* INPUT DATA:
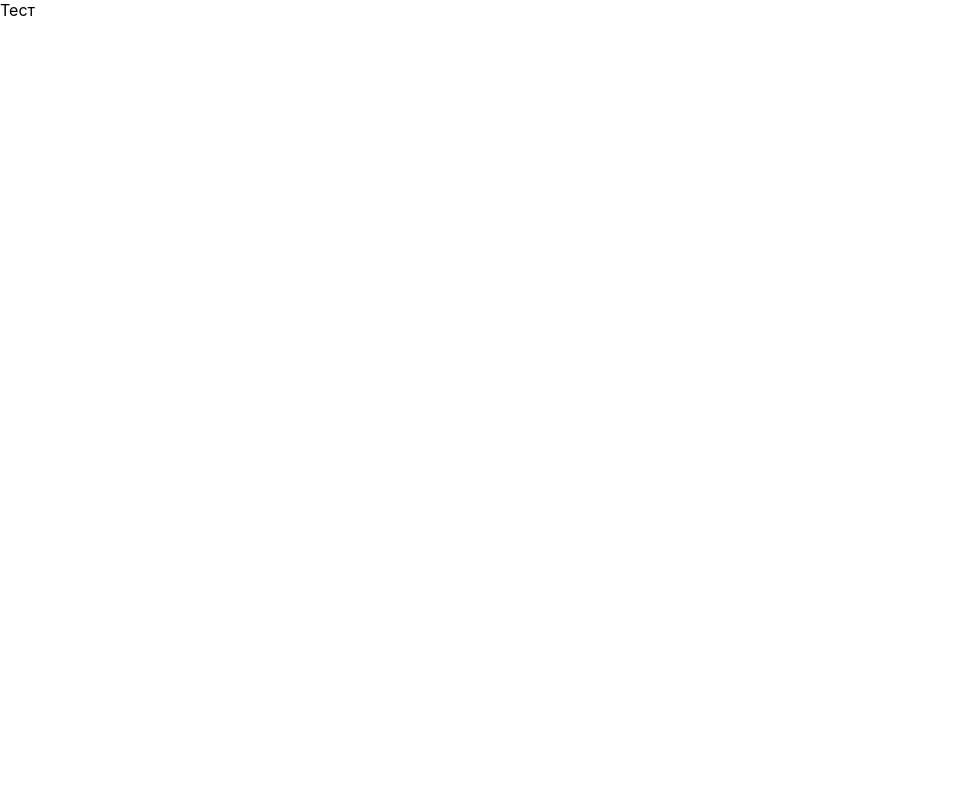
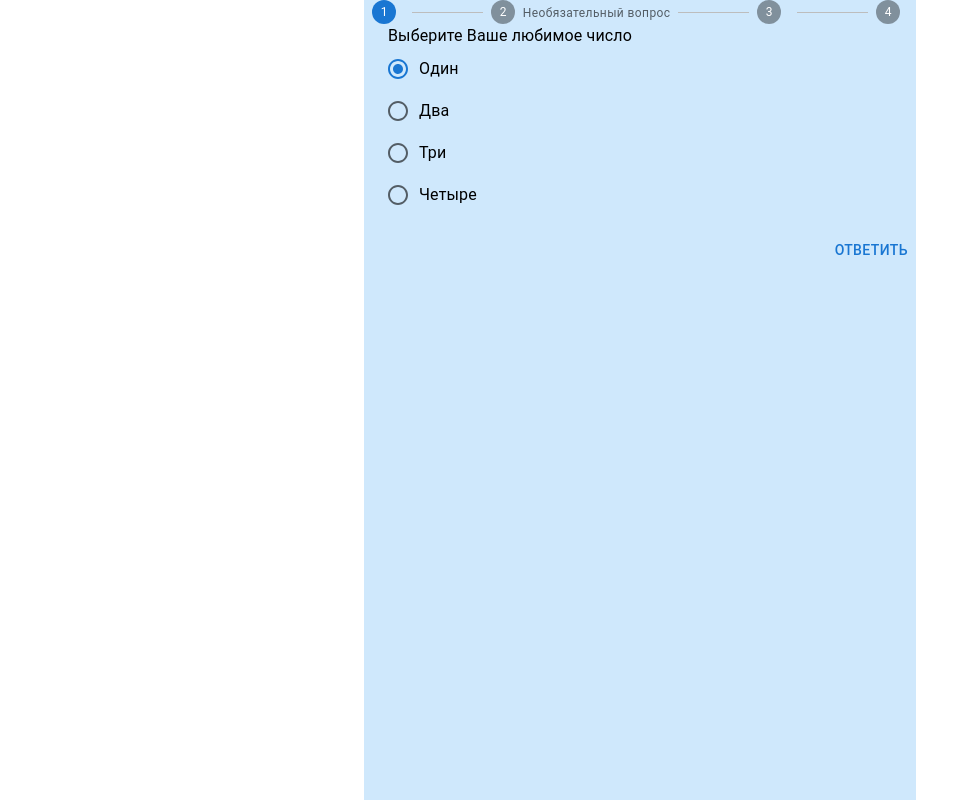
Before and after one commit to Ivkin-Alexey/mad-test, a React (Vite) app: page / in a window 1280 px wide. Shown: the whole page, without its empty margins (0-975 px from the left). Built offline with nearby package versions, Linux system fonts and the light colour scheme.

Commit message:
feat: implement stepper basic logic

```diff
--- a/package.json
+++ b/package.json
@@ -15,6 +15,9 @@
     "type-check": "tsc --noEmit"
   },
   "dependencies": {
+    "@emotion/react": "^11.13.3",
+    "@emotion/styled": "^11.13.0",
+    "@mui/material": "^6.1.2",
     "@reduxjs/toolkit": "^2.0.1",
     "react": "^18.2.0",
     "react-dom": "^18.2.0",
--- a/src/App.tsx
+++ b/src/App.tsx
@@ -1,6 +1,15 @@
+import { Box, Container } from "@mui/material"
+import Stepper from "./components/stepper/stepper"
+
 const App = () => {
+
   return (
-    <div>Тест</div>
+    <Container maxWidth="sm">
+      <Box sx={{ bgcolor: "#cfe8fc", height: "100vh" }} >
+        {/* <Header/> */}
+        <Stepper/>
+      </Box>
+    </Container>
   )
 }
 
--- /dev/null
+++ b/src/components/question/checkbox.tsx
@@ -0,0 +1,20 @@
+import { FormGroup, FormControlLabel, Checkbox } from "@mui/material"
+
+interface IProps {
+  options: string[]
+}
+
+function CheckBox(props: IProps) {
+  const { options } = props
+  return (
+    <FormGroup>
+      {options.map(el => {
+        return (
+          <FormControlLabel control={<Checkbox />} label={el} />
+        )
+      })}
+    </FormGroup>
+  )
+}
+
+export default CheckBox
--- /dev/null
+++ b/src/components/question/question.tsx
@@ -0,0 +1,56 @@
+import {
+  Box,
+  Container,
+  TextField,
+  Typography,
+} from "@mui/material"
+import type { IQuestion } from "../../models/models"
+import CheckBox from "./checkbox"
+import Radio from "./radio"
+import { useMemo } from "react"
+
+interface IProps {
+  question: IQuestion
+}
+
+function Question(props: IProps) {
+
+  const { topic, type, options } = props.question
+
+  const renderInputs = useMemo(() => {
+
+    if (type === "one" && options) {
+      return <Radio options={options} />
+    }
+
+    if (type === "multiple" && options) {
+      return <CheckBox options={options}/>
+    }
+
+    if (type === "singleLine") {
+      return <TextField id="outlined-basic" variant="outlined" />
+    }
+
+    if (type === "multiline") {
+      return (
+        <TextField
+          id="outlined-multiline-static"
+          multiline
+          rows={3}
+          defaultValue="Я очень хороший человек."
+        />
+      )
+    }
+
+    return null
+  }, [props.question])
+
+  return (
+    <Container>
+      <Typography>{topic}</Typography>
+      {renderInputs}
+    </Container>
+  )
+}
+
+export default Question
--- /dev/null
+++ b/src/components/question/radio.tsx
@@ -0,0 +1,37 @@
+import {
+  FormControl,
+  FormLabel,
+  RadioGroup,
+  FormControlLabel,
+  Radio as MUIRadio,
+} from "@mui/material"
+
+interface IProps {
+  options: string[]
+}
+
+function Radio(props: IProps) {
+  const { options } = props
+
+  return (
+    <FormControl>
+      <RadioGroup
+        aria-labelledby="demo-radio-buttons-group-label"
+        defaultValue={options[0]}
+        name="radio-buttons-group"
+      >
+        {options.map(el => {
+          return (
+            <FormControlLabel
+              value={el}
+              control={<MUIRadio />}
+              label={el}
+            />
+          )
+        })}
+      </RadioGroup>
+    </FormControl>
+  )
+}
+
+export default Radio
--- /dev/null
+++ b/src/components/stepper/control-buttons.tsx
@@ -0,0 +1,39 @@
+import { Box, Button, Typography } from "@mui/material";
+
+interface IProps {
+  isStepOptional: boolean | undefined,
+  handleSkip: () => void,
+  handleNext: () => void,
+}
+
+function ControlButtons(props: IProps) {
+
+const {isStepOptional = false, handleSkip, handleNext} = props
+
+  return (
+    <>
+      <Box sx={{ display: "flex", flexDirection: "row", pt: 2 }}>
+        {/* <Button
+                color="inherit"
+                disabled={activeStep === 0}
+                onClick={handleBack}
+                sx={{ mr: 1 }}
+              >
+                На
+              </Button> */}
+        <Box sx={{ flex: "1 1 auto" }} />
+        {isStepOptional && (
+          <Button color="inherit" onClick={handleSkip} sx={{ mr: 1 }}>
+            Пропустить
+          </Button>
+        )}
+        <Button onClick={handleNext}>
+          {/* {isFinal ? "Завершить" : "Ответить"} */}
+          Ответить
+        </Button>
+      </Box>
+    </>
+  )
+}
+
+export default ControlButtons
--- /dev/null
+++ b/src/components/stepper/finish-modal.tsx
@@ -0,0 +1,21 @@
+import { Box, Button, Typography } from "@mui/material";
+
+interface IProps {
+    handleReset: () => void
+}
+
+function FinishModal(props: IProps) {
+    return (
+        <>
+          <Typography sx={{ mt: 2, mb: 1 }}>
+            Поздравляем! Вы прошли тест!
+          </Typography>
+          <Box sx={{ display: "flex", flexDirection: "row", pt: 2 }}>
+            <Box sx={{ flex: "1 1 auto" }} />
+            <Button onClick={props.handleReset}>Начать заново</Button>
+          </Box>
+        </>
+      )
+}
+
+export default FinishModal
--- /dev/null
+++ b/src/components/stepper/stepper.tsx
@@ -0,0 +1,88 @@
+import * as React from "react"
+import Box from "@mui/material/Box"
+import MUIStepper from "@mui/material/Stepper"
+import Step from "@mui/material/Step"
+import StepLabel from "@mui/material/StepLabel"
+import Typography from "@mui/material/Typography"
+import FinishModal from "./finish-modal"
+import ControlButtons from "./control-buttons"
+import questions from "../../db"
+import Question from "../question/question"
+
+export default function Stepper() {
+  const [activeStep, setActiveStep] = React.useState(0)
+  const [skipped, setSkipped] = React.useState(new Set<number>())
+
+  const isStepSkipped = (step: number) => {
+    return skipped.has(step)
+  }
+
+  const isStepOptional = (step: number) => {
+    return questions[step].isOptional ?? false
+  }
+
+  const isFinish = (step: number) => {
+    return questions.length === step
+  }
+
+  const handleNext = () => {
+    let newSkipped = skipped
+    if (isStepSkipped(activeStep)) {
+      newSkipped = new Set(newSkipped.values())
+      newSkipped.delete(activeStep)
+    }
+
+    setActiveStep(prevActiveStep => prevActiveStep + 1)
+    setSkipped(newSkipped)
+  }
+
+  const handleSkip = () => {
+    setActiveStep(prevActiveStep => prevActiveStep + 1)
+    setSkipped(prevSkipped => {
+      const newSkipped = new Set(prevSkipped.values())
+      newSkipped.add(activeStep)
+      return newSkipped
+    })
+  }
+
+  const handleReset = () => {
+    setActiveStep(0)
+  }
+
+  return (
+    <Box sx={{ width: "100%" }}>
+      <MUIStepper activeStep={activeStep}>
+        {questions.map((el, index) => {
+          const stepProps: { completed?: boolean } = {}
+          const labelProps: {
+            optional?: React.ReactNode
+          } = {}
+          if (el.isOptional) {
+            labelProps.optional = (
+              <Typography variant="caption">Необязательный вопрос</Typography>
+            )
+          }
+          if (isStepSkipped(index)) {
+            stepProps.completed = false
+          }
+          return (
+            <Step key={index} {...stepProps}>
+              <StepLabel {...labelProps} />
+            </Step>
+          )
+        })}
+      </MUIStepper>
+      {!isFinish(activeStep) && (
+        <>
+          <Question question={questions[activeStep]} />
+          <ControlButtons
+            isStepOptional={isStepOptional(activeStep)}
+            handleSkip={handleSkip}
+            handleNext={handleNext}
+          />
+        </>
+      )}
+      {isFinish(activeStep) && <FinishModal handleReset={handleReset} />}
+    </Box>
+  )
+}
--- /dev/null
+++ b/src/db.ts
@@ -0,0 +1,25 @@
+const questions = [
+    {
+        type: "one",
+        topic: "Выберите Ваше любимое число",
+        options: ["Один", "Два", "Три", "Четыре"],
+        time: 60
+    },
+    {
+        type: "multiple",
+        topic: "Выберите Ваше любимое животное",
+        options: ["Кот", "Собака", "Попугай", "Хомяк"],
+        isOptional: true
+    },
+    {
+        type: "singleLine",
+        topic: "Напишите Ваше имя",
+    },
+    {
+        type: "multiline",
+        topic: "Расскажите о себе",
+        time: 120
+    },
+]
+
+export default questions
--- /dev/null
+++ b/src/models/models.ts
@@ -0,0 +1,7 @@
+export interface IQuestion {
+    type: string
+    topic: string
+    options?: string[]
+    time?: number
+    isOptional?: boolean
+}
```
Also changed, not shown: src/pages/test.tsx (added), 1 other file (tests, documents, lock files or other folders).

==

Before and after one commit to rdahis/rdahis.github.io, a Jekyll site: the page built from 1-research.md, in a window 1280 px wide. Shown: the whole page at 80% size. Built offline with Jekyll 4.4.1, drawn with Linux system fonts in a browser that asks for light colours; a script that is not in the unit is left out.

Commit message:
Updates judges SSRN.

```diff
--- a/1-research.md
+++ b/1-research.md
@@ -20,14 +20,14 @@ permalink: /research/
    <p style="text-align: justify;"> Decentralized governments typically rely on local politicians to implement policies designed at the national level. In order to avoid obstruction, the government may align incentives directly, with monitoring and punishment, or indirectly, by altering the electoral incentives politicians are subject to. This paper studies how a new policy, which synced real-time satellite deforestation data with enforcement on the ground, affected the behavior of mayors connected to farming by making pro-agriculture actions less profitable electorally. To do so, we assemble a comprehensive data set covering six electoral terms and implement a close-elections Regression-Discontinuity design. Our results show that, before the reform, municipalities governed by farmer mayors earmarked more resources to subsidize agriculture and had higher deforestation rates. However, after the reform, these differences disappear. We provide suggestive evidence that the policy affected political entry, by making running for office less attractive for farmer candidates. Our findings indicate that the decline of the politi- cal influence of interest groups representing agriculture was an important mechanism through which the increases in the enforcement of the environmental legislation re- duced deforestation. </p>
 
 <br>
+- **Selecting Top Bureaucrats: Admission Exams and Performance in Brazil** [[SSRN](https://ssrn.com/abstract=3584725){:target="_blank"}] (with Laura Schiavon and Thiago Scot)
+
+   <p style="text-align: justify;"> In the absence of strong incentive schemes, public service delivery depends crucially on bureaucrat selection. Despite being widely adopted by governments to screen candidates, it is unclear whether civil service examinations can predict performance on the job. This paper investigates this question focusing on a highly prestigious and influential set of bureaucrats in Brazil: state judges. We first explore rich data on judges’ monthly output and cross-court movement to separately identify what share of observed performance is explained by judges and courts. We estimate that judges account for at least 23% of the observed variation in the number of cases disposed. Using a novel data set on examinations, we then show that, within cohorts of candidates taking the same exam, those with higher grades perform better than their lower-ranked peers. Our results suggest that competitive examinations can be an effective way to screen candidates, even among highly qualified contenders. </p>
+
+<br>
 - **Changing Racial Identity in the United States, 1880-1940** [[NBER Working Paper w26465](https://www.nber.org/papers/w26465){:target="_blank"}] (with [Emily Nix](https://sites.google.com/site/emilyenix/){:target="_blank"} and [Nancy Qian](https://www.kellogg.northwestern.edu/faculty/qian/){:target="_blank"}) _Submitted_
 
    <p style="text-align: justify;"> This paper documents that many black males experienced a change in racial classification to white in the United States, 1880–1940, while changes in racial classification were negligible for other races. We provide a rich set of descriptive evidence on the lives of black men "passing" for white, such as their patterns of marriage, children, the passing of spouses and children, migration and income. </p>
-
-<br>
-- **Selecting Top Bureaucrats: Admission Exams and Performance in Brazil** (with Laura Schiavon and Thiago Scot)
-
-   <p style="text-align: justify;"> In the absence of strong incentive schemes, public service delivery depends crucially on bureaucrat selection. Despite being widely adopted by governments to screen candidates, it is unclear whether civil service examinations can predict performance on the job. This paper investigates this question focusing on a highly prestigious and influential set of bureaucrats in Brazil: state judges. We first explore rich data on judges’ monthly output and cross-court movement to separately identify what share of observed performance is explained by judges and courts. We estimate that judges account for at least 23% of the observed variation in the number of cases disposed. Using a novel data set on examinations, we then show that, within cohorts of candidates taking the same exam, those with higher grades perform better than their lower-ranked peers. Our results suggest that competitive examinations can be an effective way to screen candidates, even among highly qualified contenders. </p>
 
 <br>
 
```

* TASK OBJECTIVE: Search the preceding listing for the word "isStepOptional" and pull out every line that holds it.

* SOLUTION BELOW:
+  isStepOptional: boolean | undefined,
+const {isStepOptional = false, handleSkip, handleNext} = props
+        {isStepOptional && (
+  const isStepOptional = (step: number) => {
+            isStepOptional={isStepOptional(activeStep)}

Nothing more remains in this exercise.